[…]

2. Distribution by Level of Court

[…]

3. Distribution by Stage of Adjudication Proceeding

[…]

4. Distribution by Location of Court

[…]

“Guangdong Province, as the core province of the Guangdong–Hong Kong–Macao Bay Area, has attracted substantial foreign investment, and the proportion of emerging industries […] has increased in the province. In addition, the Belt and Road Initiative has also attracted a large number of enterprises to be based in the Guangdong–Hong Kong–Macao Bay Area. The increase in the number of enterprises and the diverse types of investment in the area explains the greater number of compulsory corporate dissolution lawsuits.”

[…]

Treatment of Guiding Case No. 8 by Courts Rendering Subsequent Judgments/Rulings

[…]

1. Overall Analysis

[…]

2. How the SPC Handled Guiding Case No. 8 and Analyzed the Conditions Stated in Article 183 of the Company Law

[…]

3. How the Courts of Other SJ/Rs Explored the Scope of Application of Guiding Case No. 8’s Main Points of the Adjudication

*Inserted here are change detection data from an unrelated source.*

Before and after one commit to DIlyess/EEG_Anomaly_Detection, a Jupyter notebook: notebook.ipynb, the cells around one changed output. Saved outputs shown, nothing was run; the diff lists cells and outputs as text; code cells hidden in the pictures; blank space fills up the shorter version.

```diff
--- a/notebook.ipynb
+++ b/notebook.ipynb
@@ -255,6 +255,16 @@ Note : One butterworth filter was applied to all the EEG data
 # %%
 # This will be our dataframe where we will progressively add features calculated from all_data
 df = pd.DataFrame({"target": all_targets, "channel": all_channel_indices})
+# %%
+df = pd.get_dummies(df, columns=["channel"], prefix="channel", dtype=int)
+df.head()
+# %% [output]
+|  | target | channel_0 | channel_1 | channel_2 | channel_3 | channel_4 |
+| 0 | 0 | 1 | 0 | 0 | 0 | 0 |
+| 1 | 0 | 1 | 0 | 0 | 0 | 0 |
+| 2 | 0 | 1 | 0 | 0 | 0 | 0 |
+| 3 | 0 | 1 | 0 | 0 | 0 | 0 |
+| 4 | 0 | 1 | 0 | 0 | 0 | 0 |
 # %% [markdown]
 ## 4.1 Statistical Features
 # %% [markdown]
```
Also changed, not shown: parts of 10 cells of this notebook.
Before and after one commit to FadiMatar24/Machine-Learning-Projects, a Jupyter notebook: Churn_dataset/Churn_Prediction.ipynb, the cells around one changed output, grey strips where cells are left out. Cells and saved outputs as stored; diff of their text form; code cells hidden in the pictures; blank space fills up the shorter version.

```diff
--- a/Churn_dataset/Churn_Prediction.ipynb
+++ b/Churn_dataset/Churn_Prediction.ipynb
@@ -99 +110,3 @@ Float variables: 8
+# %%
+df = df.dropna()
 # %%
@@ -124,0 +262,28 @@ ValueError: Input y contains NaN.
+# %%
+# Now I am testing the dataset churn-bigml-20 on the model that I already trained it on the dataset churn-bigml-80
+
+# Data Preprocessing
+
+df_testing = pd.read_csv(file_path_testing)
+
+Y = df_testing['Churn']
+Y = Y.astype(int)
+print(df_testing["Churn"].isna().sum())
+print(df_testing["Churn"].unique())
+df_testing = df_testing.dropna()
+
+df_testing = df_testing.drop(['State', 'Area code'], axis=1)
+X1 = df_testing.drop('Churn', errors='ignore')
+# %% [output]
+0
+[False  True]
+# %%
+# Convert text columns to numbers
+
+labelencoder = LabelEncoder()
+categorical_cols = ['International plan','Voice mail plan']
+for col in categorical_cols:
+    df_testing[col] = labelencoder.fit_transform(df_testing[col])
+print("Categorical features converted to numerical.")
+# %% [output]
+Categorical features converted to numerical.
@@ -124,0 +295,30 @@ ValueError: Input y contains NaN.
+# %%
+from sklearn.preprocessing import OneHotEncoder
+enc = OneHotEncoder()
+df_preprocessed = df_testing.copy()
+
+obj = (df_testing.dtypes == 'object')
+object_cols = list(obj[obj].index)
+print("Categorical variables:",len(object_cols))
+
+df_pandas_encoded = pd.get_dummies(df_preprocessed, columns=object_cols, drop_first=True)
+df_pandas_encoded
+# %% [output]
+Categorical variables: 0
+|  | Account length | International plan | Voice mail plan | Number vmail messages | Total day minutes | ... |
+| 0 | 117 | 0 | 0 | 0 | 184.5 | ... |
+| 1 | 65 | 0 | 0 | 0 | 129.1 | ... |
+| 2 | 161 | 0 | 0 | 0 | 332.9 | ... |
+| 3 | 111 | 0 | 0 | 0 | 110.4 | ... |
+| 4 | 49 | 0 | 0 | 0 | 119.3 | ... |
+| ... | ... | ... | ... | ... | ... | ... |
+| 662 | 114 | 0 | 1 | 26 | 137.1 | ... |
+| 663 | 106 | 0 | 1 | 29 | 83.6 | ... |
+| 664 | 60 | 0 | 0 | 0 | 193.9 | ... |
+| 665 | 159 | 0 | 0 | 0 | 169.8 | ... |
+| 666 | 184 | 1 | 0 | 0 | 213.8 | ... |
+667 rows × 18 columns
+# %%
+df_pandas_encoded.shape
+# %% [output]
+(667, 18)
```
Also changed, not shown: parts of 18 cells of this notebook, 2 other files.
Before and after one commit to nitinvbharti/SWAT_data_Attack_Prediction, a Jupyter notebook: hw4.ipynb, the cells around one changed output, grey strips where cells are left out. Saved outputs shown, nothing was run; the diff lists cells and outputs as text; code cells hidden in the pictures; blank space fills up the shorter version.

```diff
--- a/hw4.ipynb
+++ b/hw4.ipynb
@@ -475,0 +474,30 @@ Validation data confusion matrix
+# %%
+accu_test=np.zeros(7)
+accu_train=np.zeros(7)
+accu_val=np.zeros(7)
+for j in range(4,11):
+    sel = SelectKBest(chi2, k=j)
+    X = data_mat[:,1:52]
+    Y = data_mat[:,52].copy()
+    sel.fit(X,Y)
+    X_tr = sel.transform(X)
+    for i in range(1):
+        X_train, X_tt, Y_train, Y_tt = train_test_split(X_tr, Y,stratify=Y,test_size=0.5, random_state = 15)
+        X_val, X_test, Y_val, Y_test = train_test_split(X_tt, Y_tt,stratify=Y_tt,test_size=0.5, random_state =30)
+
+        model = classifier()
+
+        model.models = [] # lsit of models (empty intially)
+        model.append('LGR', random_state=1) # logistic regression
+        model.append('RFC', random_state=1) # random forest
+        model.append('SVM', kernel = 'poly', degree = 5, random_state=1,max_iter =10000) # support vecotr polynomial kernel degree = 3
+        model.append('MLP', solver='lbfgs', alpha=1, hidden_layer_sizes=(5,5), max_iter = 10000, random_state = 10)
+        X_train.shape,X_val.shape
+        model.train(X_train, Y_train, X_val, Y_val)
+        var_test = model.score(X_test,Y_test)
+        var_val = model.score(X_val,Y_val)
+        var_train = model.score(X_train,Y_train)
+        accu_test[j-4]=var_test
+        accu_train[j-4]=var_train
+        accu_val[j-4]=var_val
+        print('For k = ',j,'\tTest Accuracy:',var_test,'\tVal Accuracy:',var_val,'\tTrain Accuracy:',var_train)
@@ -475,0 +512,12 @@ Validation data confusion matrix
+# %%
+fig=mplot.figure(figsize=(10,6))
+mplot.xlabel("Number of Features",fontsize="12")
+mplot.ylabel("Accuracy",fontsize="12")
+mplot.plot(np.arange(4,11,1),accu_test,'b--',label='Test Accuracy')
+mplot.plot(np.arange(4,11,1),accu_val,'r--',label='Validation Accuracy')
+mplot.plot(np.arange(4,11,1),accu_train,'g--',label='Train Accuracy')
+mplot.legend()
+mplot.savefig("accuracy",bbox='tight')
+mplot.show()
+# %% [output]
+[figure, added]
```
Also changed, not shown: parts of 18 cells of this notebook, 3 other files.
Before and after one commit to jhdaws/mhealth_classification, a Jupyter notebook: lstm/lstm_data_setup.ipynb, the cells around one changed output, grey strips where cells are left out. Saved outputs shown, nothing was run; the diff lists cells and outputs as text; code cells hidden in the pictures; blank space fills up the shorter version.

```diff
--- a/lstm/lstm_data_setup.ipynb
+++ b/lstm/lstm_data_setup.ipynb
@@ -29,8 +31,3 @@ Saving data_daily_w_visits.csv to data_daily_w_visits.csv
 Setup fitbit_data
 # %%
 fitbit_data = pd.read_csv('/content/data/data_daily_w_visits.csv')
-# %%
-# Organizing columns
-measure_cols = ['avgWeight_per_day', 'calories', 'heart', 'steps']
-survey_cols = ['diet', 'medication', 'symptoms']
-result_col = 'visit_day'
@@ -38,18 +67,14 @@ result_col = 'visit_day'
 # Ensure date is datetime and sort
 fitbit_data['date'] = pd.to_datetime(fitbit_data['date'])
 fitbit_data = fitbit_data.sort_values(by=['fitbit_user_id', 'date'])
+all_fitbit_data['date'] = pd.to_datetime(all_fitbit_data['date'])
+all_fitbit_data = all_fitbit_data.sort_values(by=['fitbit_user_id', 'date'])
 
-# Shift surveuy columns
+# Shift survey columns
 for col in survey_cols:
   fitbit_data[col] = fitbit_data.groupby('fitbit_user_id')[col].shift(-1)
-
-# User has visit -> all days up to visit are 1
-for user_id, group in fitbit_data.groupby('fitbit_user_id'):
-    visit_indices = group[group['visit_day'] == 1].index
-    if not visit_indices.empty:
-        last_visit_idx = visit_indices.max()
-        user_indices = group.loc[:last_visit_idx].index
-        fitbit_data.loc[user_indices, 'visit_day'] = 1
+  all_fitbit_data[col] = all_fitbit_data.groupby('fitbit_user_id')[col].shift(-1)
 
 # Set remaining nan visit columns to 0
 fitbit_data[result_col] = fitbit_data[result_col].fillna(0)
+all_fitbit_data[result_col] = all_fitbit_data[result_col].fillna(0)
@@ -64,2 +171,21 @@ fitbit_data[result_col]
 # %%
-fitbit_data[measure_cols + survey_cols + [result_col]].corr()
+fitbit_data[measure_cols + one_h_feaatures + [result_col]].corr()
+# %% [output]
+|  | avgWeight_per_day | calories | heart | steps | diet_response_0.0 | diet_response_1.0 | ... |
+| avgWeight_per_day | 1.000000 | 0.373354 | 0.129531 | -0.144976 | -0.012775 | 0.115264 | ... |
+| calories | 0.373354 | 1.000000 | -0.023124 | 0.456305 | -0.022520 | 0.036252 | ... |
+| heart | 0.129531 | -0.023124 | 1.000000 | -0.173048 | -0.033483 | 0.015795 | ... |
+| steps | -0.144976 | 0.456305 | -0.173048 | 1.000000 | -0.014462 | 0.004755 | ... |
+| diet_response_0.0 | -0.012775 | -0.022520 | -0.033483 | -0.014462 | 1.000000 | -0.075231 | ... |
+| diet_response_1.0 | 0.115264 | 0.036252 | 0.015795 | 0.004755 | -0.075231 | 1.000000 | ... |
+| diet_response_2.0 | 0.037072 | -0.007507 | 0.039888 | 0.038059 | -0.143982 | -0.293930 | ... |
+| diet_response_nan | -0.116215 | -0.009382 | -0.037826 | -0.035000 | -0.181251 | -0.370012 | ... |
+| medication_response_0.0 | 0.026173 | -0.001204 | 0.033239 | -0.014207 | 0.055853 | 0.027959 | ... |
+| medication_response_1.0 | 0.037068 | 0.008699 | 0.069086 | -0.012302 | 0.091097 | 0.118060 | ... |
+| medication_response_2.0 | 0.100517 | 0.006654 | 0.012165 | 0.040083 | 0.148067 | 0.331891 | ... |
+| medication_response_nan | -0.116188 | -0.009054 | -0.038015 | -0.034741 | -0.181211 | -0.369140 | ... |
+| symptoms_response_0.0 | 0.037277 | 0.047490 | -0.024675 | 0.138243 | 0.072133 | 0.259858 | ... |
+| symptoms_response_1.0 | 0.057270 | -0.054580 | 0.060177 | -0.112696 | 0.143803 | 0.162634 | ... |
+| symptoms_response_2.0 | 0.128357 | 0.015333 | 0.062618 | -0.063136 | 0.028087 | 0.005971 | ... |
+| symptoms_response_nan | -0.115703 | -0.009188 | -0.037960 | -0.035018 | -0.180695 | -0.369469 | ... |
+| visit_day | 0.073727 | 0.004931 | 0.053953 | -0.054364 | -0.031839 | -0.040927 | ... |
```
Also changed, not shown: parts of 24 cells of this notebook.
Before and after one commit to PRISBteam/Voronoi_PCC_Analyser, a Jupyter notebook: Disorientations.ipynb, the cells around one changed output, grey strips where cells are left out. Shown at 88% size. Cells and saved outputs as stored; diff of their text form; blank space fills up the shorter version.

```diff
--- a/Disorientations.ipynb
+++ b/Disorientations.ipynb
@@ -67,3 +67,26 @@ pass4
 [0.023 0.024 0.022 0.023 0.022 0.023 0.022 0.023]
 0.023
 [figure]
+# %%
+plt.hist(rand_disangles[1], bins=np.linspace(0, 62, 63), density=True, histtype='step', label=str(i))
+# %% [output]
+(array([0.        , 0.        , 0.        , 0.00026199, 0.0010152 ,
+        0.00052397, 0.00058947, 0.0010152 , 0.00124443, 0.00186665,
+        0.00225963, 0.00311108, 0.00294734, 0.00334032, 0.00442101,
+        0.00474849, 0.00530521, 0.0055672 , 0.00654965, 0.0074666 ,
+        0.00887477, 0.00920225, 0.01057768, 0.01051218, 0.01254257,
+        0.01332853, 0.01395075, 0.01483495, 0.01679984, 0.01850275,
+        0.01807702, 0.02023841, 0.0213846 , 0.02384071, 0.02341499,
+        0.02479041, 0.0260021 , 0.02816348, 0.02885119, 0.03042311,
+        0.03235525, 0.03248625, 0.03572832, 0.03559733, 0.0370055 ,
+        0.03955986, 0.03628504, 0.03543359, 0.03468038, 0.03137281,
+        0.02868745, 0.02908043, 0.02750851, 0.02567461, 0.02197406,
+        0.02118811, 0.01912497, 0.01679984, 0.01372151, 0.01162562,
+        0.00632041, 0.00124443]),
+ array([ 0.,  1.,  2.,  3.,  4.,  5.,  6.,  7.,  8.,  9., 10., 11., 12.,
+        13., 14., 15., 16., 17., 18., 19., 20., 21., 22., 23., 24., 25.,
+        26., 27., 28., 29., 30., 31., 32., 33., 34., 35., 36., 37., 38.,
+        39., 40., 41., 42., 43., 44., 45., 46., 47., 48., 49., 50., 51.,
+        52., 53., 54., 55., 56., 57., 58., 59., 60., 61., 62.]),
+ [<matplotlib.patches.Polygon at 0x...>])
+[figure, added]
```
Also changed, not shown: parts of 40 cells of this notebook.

[…]

(1) “[T]he company has been unable to hold a shareholders’ meeting or shareholders’ general meeting for two or more consecutive years, and [thus] serious difficulty occurs in the operation and management of the company”

[…]

(2) “Social interests”

[…]

Conclusion

[…]

Appendix: 66 Subsequent Judgments/Rulings Which Explicitly Mention Guiding Case No. 8 (identified through December 31, 2019)

[…]


Author’s Bio

Zihao Zhou
Associate Managing Editor, China Guiding Cases Project, Stanford Law School

Zihao Zhou is an attorney at Cooley LLP and a founding member of the firm’s Asia capital markets practice. Prior to joining Cooley LLP, he was a legal professional at Skadden, Arps, Slate, Meagher & Flom LLP. Mr. Zhou specializes in advising “new economy” companies in China on complex business transactions, including early- and late-stage equity financings, mergers and acquisitions, corporate governance matters, and matters concerning compliance with requirements of the U.S. Securities and Exchange Commission. Over the past several years, he has participated in some of the world’s largest initial public offerings (“IPOs”) of technology companies, and these IPOs have had demonstration effects on the market. Mr. Zhou received a Bachelor of Laws degree (with Distinction) from Shandong University and a Master of Common Law degree from the University of Hong Kong, where he received a full academic scholarship. In the fall of 2020, he will begin his studies at Stanford Law School in its Master of Laws in Corporate Governance and Practice program.

Chi Che
Editor, China Guiding Cases Project, Stanford Law School

Chi Che is currently pursuing a Bachelor of Arts degree in Jurisprudence at the University of Oxford. Before attending Oxford, she worked as a paralegal at Norton Rose Fulbright LLP’s Beijing Office and as an international associate at the Beijing Office of Baker McKenzie LLP. Her main practice areas include power projects as well as banking and finance. She has provided legal services in multiple cross-border merger and acquisitions and finance transactions, with clients including major state-owned enterprises and banks in China. Ms. Che obtained a Bachelor of Arts degree in Social Sciences from University College Utrecht in 2014 and a Master’s Degree in Corporate Law (MCL) from the University of Cambridge in 2015.

Endnotes

* The citation of this China Cases Insight™ is: Zihao Zhou & Chi Che, Guiding Case No. 8 and 66 Related Subsequent Judgments/Rulings: How to Determine “Whether Serious Difficulty Occurs in the Operation and Management of a Company”, 8 China Law Connect 17 (Mar. 2020), also available at Stanford Law School China Guiding Cases Project, China Cases Insight™, Mar. 2020, http://cgc.law.stanford.edu/commentaries/clc-8-202003-insights-9-zhou-che.
The original, Chinese version of this China Cases Insight™ was edited by Dr. Mei Gechlik. The English version was prepared by the authors, and was finalized by Jennifer Ingram, Nathan Harpainter, and Dr. Mei Gechlik. The information and views set out in this China Cases Insight™ are the responsibility of the authors and do not necessarily reflect the work or views of the China Guiding Cases Project.